In 1980, roughly $22 billion was spent on nursing-home care in the United States. Dr. Robert Butler, director of the National Institute on Aging, estimates that half of the country's nursing-home patients are victims of Alzheimer's disease or some other form of senile dementia. By 1990, according to estimates of the Health Care Financing Administration, the nation's total nursing home bill will be more than $75 billion. Butler estimates that roughly $30 billion of this amount will be spent to institutionalize patients with Alzheimer's or the other forms of dementia.
Some limited research is proceeding. In fiscal 1981, the federal government allocated about $15 million and in fiscal 1982 about $17 million will be spent for research on Alzheimer's and related disorders. Butler called these amounts "minuscule," both in absolute terms and considering the potential financial savings if a cure or even a treatment could be found--as researchers say is possible before the end of the decade.
Despite the relatively low level of funding for research on Alzheimer's disease, medical researchers have made significant progress toward understanding the illness in the last 10 years. The brain plaque, it is now understood, consists of degenerating nerve terminals with a core of fibrous protein. Research also has shown changes in the brain's nerve cells themselves. In addition, research has found that the tangles, which are paired, interwoven spirals, represent a malformation in the cell body of the neuron--the heart of the body's nervous system.
According to Dr. Robert Terry of New York's Albert Einstein College of Medicine, who has done much of the significant research in this area, no clear cause-and-effect relationship between these malformations and Alzheimer's disease has yet been established. However, Terry said, "If you alter those very important things, it's impossible for me to believe that it doesn't have a functional effect."
In addition to Terry's research, Dr. Peter Davies, a biochemist, has found a high correlation between the breakdown of a particular enzyme in the brain--choline acetyltransferase--and the incidence of Alzheimer's disease and senile dementia of the Alzheimer's type.
Still unknown are the causes of this enzyme deficiency and the connection between it and the disease. Independently of Davies' work, however, a psychiatrist at the Bronx Veterans Administration Hospital, Dr. Kenneth Davis, found that the drug physostigmine enhanced the memory function of subjects to whom it was given in a controlled experiment.

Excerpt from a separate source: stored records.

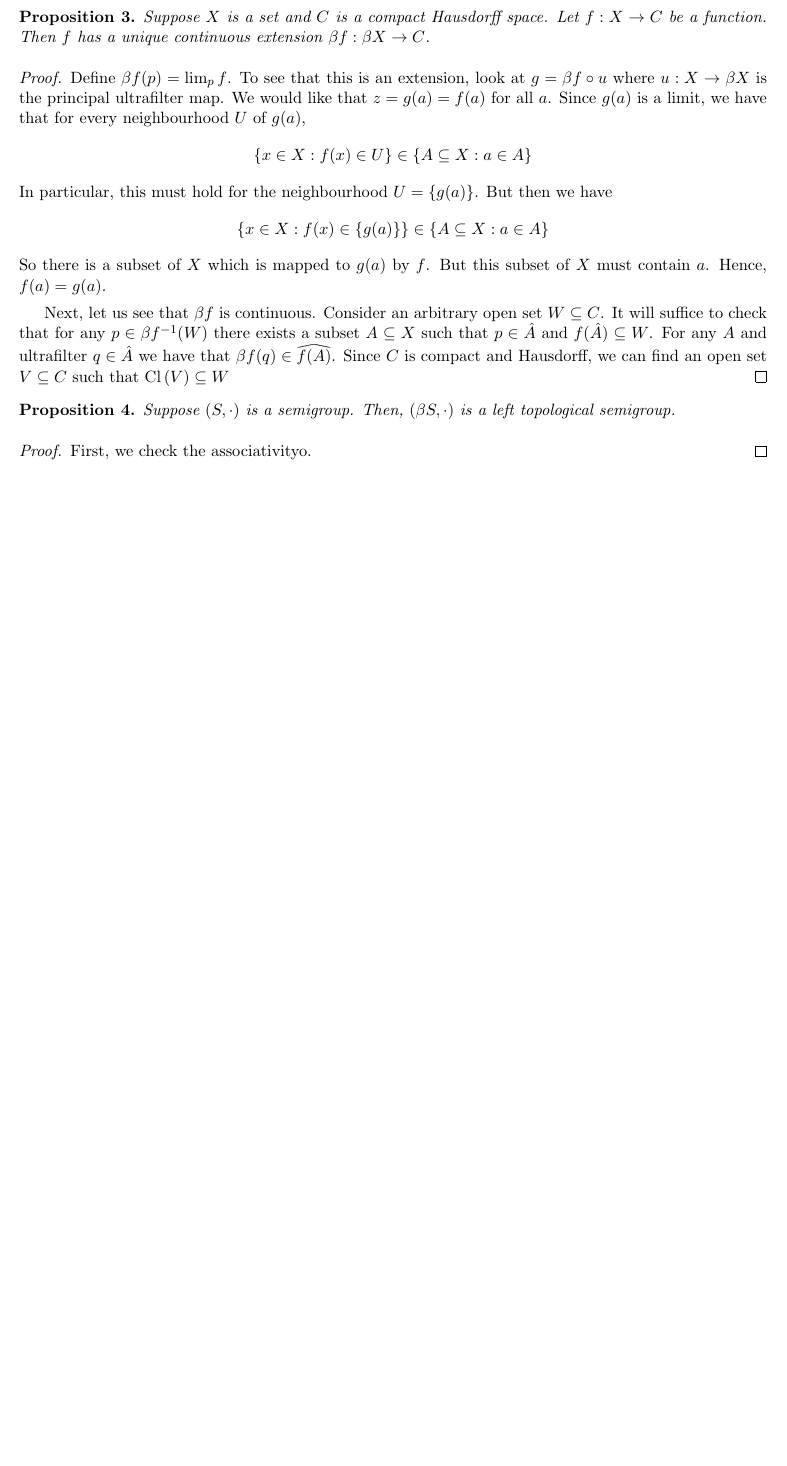
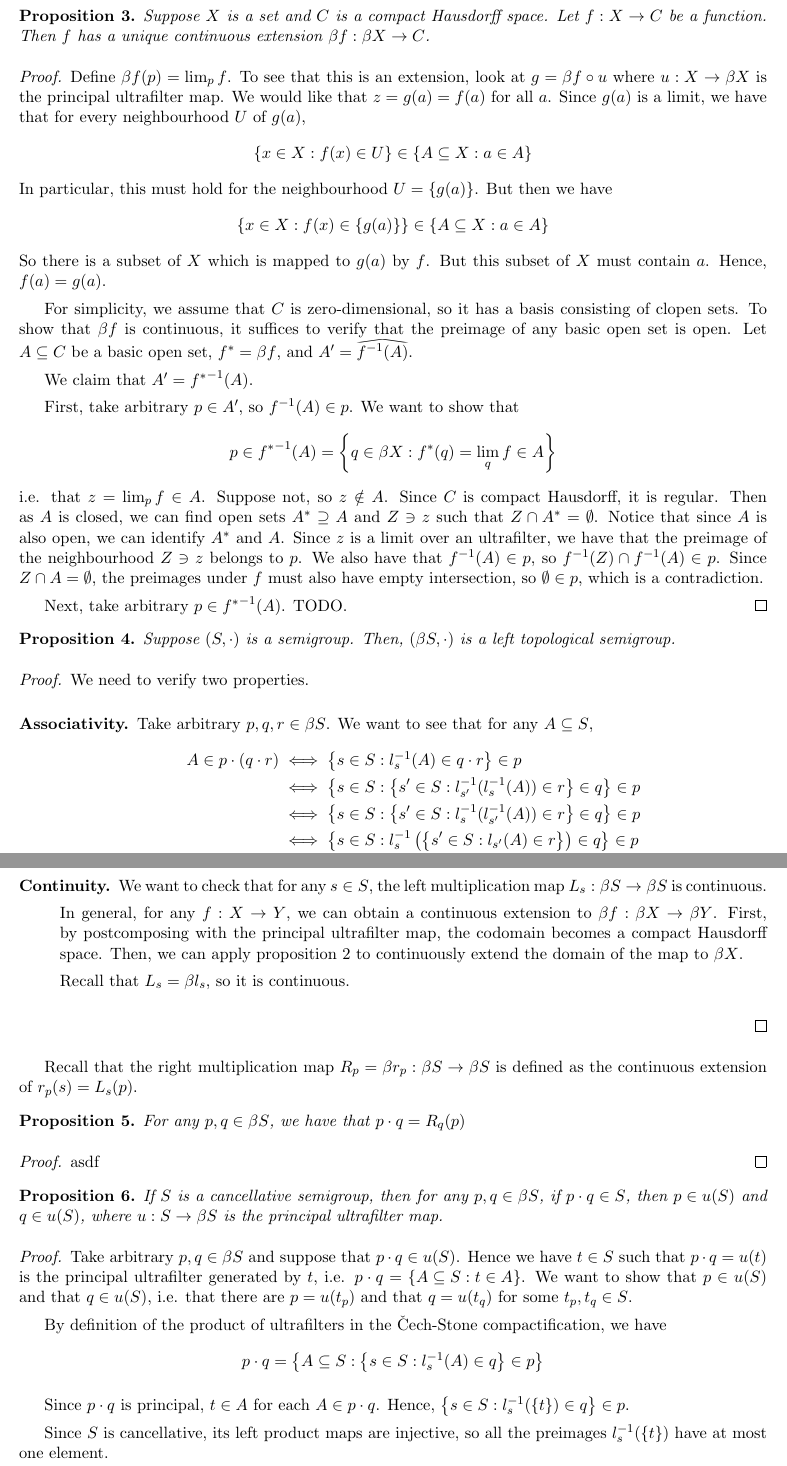
Before and after one commit to raytimbadev/school, a LaTeX problem sheet (math-488/assignments/4/writeup.tex): part of page 2 of 2 before the commit and two parts of pages 2 and 3 of 3 after it, the two joined at a grey line, cut so that both start at the same text, the shorter picture padded with empty space. Compiled offline with pdfLaTeX.

Commit message:
math 488 assignment 4: wip

```diff
--- a/math-488/assignments/4/writeup.tex
+++ b/math-488/assignments/4/writeup.tex
@@ -19,6 +19,7 @@
 \newcommand{\closure}[1]{\closureOp{\parens{#1}}}
 \newcommand{\embedsto}{\hookrightarrow}
 \newcommand{\compose}{\circ}
+\newcommand{\setof}[1]{\left\{#1\right\}}
 
 \usepackage{scalerel,stackengine}
 \stackMath
@@ -32,6 +33,8 @@
 \stackon[1pt]{#1}{\tmpbox}%
 }
 \parskip 1ex
+
+\newcommand{\cechstone}{\v{C}ech-Stone}
 
 \begin{document}
 
@@ -141,15 +145,37 @@
     So there is a subset of $X$ which is mapped to $g(a)$ by $f$. But this
     subset of $X$ must contain $a$. Hence, $f(a) = g(a)$.
 
-    Next, let us see that $\beta f$ is continuous.
-    Consider an arbitrary open set $W \subseteq C$.
-    It will suffice to check that for any $p \in \beta f\inv (W)$ there exists a
-    subset $A \subseteq X$ such that
-    $p \in \hat A$ and $f(\hat A) \subseteq W$.
-    For any $A$ and ultrafilter $q \in \hat A$ we have that
-    $\beta f (q) \in \reallywidehat {f(A)}$.
-    Since $C$ is compact and Hausdorff, we can find an open set $V \subseteq C$
-    such that $\closure{V} \subseteq W$
+    For simplicity, we assume that $C$ is zero-dimensional, so it has a basis
+    consisting of clopen sets. To show that $\beta f$ is continuous, it
+    suffices to verify that the preimage of any basic open set is open.
+    Let $A \subseteq C$ be a basic open set,
+    $f^* = \beta f$, and
+    $A^\prime = \reallywidehat{f\inv(A)}$.
+
+    We claim that $A^\prime = {f^*}\inv (A)$.
+
+    First, take arbitrary $p \in A^\prime$, so $f\inv(A) \in p$.
+    We want to show that
+    \begin{equation*}
+        p \in {f^*}\inv(A)
+        = \setof{
+            q \in \beta X :
+            f^*(q) = \lim_q f \in A
+        }
+    \end{equation*}
+    i.e. that $z = \lim_p f \in A$.
+    Suppose not, so $z \notin A$. Since $C$ is compact Hausdorff, it is
+    regular. Then as $A$ is closed, we can find open sets $A^* \supseteq A$ and
+    $Z \ni z$ such that $Z \intersn A^* = \emptyset$.
+    Notice that since $A$ is also open, we can identify $A^*$ and $A$.
+    Since $z$ is a limit over an ultrafilter, we have that the preimage of the
+    neighbourhood $Z \ni z$ belongs to $p$.
+    We also have that $f\inv(A) \in p$, so $f\inv(Z) \intersn f\inv(A) \in p$.
+    Since $Z \intersn A = \emptyset$, the preimages under $f$ must also have
+    empty intersection, so $\emptyset \in p$, which is a contradiction.
+
+    Next, take arbitrary $p \in {f^*}\inv (A)$.
+    TODO.
 \end{proof}
 
 \begin{prop}
@@ -158,6 +184,123 @@
 \end{prop}
 
 \begin{proof}
-    First, we check the associativityo.
+    We need to verify two properties.
+
+    \begin{description}
+        \item[Associativity.]
+            Take arbitrary $p, q, r \in \beta S$.
+            We want to see that for any $A \subseteq S$,
+            \begin{align*}
+                A \in p \cdot (q \cdot r)
+                & \iff
+                \setof{
+                    s \in S :
+                    l_s\inv (A) \in q \cdot r
+                }
+                \in p \\
+                & \iff
+                \setof{
+                    s \in S :
+                    \setof{
+                        s^\prime \in S :
+                        l_{s^\prime}\inv ( l_s\inv (A) )
+                        \in r
+                    }
+                    \in q
+                }
+                \in p \\
+                & \iff
+                \setof{
+                    s \in S :
+                    \setof{
+                        s^\prime \in S :
+                        l_s\inv ( l_{s^\prime}\inv (A) )
+                        \in r
+                    }
+                    \in q
+                }
+                \in p \\
+                & \iff
+                \setof{
+                    s \in S :
+                    l_s\inv \parens{
+                        \setof{
+                            s^\prime \in S :
+                            l_{s^\prime} (A)
+                            \in r
+                        }
+                    }
+                    \in q
+                }
+                \in p \\
+                & \iff
+                \setof{
+                    s \in S :
+                    l_s\inv (A) \in r
+                }
+                \in p \cdot q \\
+                & \iff
+                A \in (p \cdot q) \cdot r
+            \end{align*}
+
+        \item[Continuity.]
+            We want to check that for any $s \in S$, the left multiplication
+            map $L_s : \beta S \to \beta S$ is continuous.
+
+            In general, for any $f : X \to Y$, we can obtain a continuous
+            extension to $\beta f : \beta X \to \beta Y$. First, by
+            postcomposing with the principal ultrafilter map, the codomain
+            becomes a compact Hausdorff space. Then, we can apply proposition
+            \ref{prop:compact-hausdorff-continuous-extension} to continuously
+            extend the domain of the map to $\beta X$.
+
+            Recall that $L_s = \beta l_s$, so it is continuous.
+    \end{description}
 \end{proof}
 
+Recall that the right multiplication map
+$R_p = \beta r_p : \beta S \to \beta S$ is defined as the continuous extension
+of $r_p(s) = L_s(p)$.
+
+\begin{prop}
+    For any $p, q \in \beta S$, we have that $p \cdot q = R_q (p)$
+\end{prop}
+
+\begin{proof}
+    asdf
+\end{proof}
+
+\begin{prop}
+    If $S$ is a cancellative semigroup,
+    then for any $p, q \in \beta S$,
+    if $p \cdot q \in S$, then $p \in u(S)$ and $q \in u(S)$,
+    where $u : S \to \beta S$ is the principal ultrafilter map.
+\end{prop}
+
+\begin{proof}
+    Take arbitrary $p, q \in \beta S$ and suppose that $p \cdot q \in u(S)$.
+    Hence we have $t \in S$ such that $p \cdot q = u(t)$ is the principal
+    ultrafilter generated by $t$,
+    i.e. $p \cdot q = \setof{A \subseteq S : t \in A}$.
+    We want to show that $p \in u(S)$ and that $q \in u(S)$,
+    i.e. that there are $p = u(t_p)$ and that $q = u(t_q)$
+    for some $t_p, t_q \in S$.
+
+    By definition of the product of ultrafilters in the \cechstone{}
+    compactification, we have
+    \begin{equation*}
+        p \cdot q = \setof{
+            A \subseteq S :
+            \setof{
+                s \in S :
+                l_s\inv(A) \in q
+            }
+            \in p
+        }
+    \end{equation*}
+
+    Since $p \cdot q$ is principal, $t \in A$ for each $A \in p \cdot q$.
+    Hence, $\setof{s \in S : l_s\inv(\{t\}) \in q} \in p$.
+
+    Since $S$ is cancellative, its left product maps are injective,
+    so all the preimages $l_s\inv(\{t\})$ have at most one element.
```
Also changed, not shown: math-488/assignments/4/writeup.tex (22 more changed lines).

Physostigmine inhibits the breakdown of a critical product of choline acetyltransferase, raising the possibility that some of the symptoms of Alzheimer's can be retarded or even reversed while scientists continue to seek a way of either preventing or curing the disease.

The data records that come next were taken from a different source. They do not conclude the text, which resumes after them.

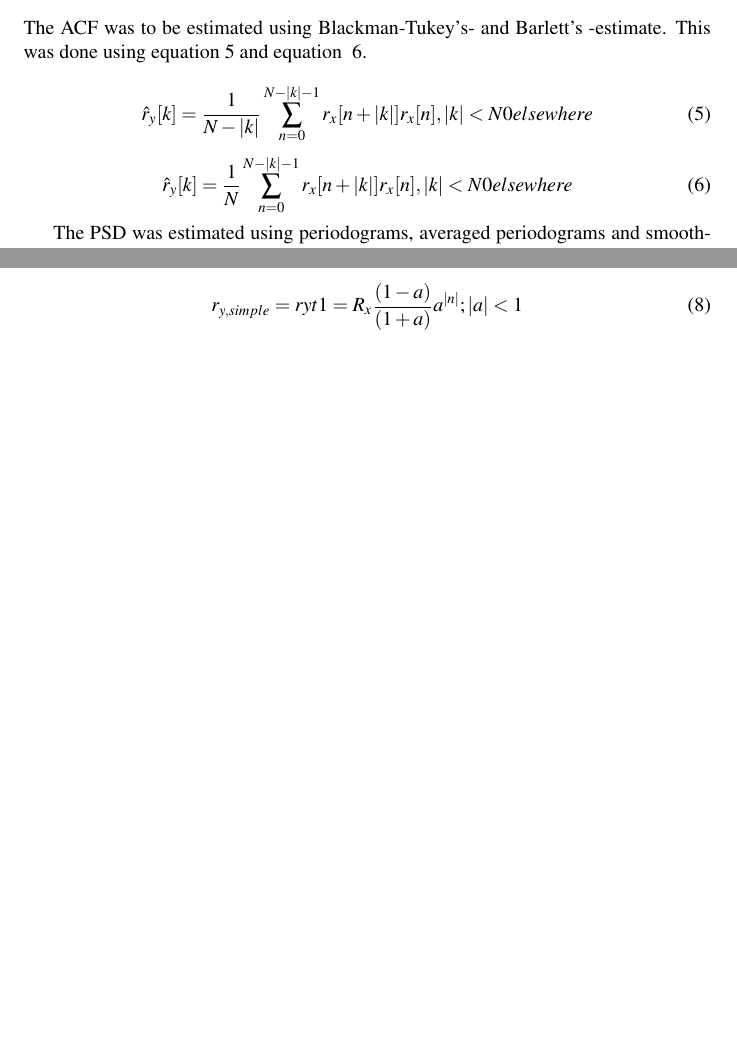
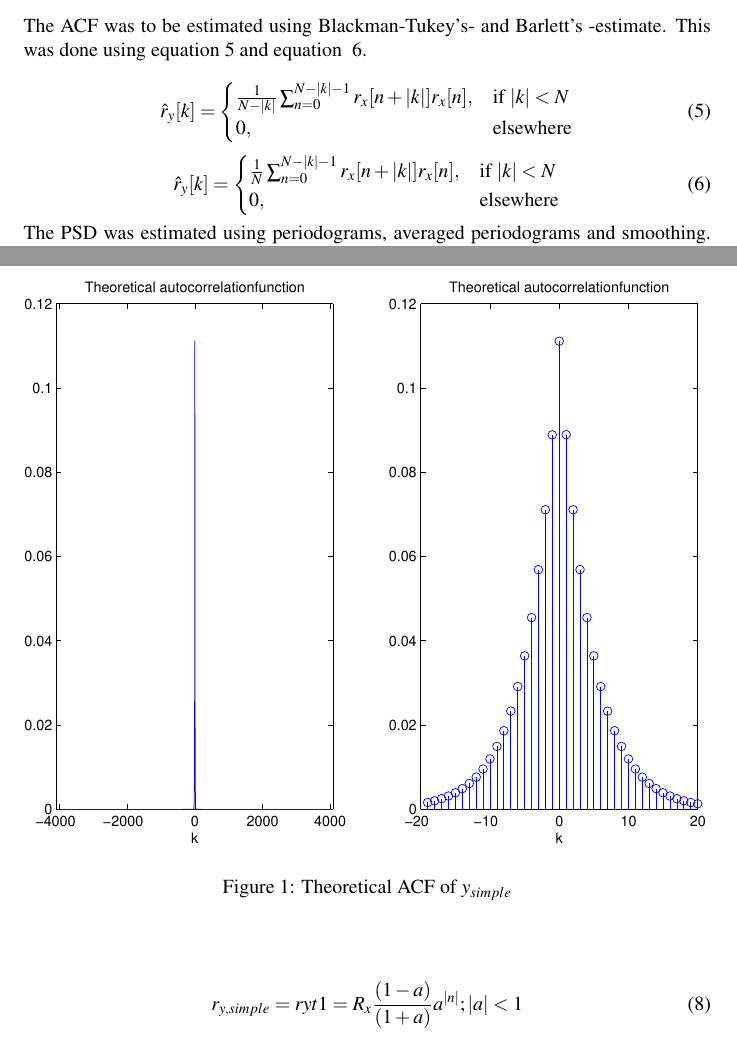
Before and after one commit to emanxpj/TSDT14, a LaTeX document (report.tex): two parts of pages 2 and 3 of 3 before the commit and two parts of pages 2 and 3 of 4 after it, joined at a grey line, cut so that both start at the same text, the shorter picture padded with empty space. Compiled offline with pdfLaTeX.

Commit message:
Added pictures to the report.

```diff
--- a/report.tex
+++ b/report.tex
@@ -4,6 +4,11 @@
 \usepackage{mathptmx}
 \usepackage{amsmath}
 \usepackage{mathtools}
+\usepackage{graphicx}
+\usepackage{epstopdf}
+
+\setlength\parindent{0pt}
+
 
 \raggedbottom
 \sloppy
@@ -73,20 +78,29 @@ The ACF can be calculated using inverse fourier transform, see equation~\ref{eq:
   r_y[n] = \mathcal{F}^{-1}\{R_y\}[n]
 \end{equation}
 
+
+
 \subsubsection{Estimated ACF and PSD}
 The ACF was to be estimated using Blackman-Tukey's- and Barlett's -estimate.
 This was done using equation~\ref{eq:BmanT} and equation ~\ref{eq:Blett}.
 
 \begin{equation}
 \label{eq:BmanT}
-\hat{r}_y[k] = \frac{1}{N-|k|}\sum_{n=0}^{N-|k|-1}r_x[n+|k|]r_x[n], |k|<N \\
-		0 elsewhere
+\hat{r}_y[k] =
+\begin{cases}
+    \frac{1}{N-|k|}\sum_{n=0}^{N-|k|-1}r_x[n+|k|]r_x[n],& \text{if } |k|< N\\
+    0,              & \text{elsewhere}
+\end{cases}
 \end{equation}
+
 
 \begin{equation}
 \label{eq:Blett}
-\hat{r}_y[k] = \frac{1}{N}\sum_{n=0}^{N-|k|-1}r_x[n+|k|]r_x[n], |k|<N \\
-		0 elsewhere
+\hat{r}_y[k] =
+\begin{cases}
+    \frac{1}{N}\sum_{n=0}^{N-|k|-1}r_x[n+|k|]r_x[n],& \text{if } |k|< N\\
+    0,              & \text{elsewhere}
+\end{cases}
 \end{equation}
 
 The PSD was estimated using periodograms, averaged periodograms
@@ -140,0 +157,5 @@ and equation~\ref{eq:PSDideal}, the close to ideal filter's PSD.
+\begin{figure}
+  \label{fig:TheoACFsimple}
+    \begin{center}
+      \makebox[\textwidth]{\includegraphics[width=\textwidth]{TheoACF}}
+    \caption{Theoretical ACF of $y_{simple}$}
```
Also changed, not shown: report.tex (41 more changed lines).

Terry summed up the situation: "We have a lot of clues in regard to the mechanism of the disease, and these are beginning to come together."

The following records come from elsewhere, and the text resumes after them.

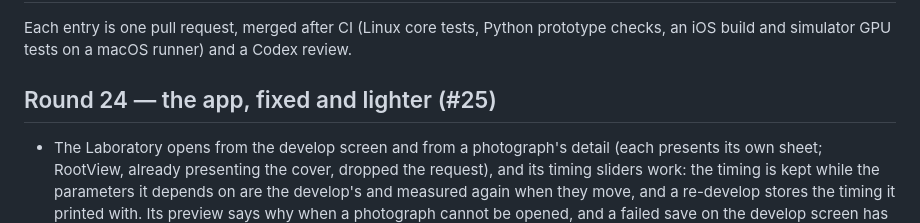
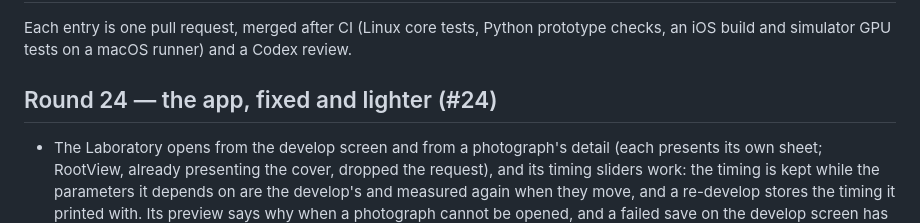
Before and after one commit to z-brenner/technichrome, a Markdown page: CHANGELOG.md, the part around the change. Rendered like a GitHub page.

Commit message:
Changelog: round 24 is PR #24
Co-Authored-By: Claude Opus 5.5 <noreply@anthropic.com>
Claude-Session: https://claude.ai/code/session_01Lst8BiRatRWGFVUx8UcGah

```diff
--- a/CHANGELOG.md
+++ b/CHANGELOG.md
@@ -3,7 +3,7 @@
 Each entry is one pull request, merged after CI (Linux core tests, Python prototype checks, an iOS
 build and simulator GPU tests on a macOS runner) and a Codex review.
 
-## Round 24 — the app, fixed and lighter (#25)
+## Round 24 — the app, fixed and lighter (#24)
 - The Laboratory opens from the develop screen and from a photograph's detail (each presents its own sheet; RootView, already presenting the cover, dropped the request), and its timing sliders work: the timing is kept while the parameters it depends on are the develop's and measured again when they move, and a re-develop stores the timing it printed with. Its preview says why when a photograph cannot be opened, and a failed save on the develop screen has its own alert that leaves the screen open. Settings lists the camera section once, and the Camera Control slider is installed once.
 - The camera reports what the session does rather than what was asked of it: running and interrupted (KVO and notifications), the interruption's reason, runtime errors with a *Restart camera* button, one automatic restart after a media-services reset, and the system-pressure level, under which the preview stream drops to 15–20 fps and then to a plain preview. The shutter waits while the session cannot photograph. A lens change is one configuration with a rollback, the photo size is chosen after the commit, and ProRAW is switched off again on a lens with Bayer RAW. The camera stops under the develop screen and the sheets.
 - Lighter: the quick decode is rendered once into a half-float buffer (the reveal decoded the RAW five times, the Laboratory once per slider movement), the full develop starts as soon as the timing is known and runs on a low-priority context, prints and companions are decoded off the main thread at a bounded size, thumbnails are decoded off the main thread and cached, the library index is read once in the background, an import from Files is copied instead of read, and the preview's dye cube is baked off the main thread at launch and on "Set as default". The preview keeps one renderer for the app's lifetime, draws when a frame arrives, reads its timing back asynchronously and rotates frames in Core Image instead of in AVFoundation.
```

Butler, of the National Institute on Aging, finds a certain irony in the advances of modern medicine. "The triumph of this century in making it possible for people to live longer," he said, "makes even more poignant the fact that one of the fallouts of long life for some people is the vulnerability to this devastating disease.
"I want to say that in a qualified manner, because clearly if 4 or 6 percent develop the disease, then something like 95 percent don't have it. But in absolute numbers, or as a proportion, it's just astronomical, especially since numbers of older persons are growing daily in this country alone by 1,600 persons and 600,000 roughly a year.
"So that if we don't find some remedies, some forms of prevention, some effective ways of treatment of senile dementia of the Alzheimer's type, we're going to have an incredible burgeoning of the nursing-home population, enormous anguish in families, great and escalating costs and, I fear, the prospect of some cold-bloodedness."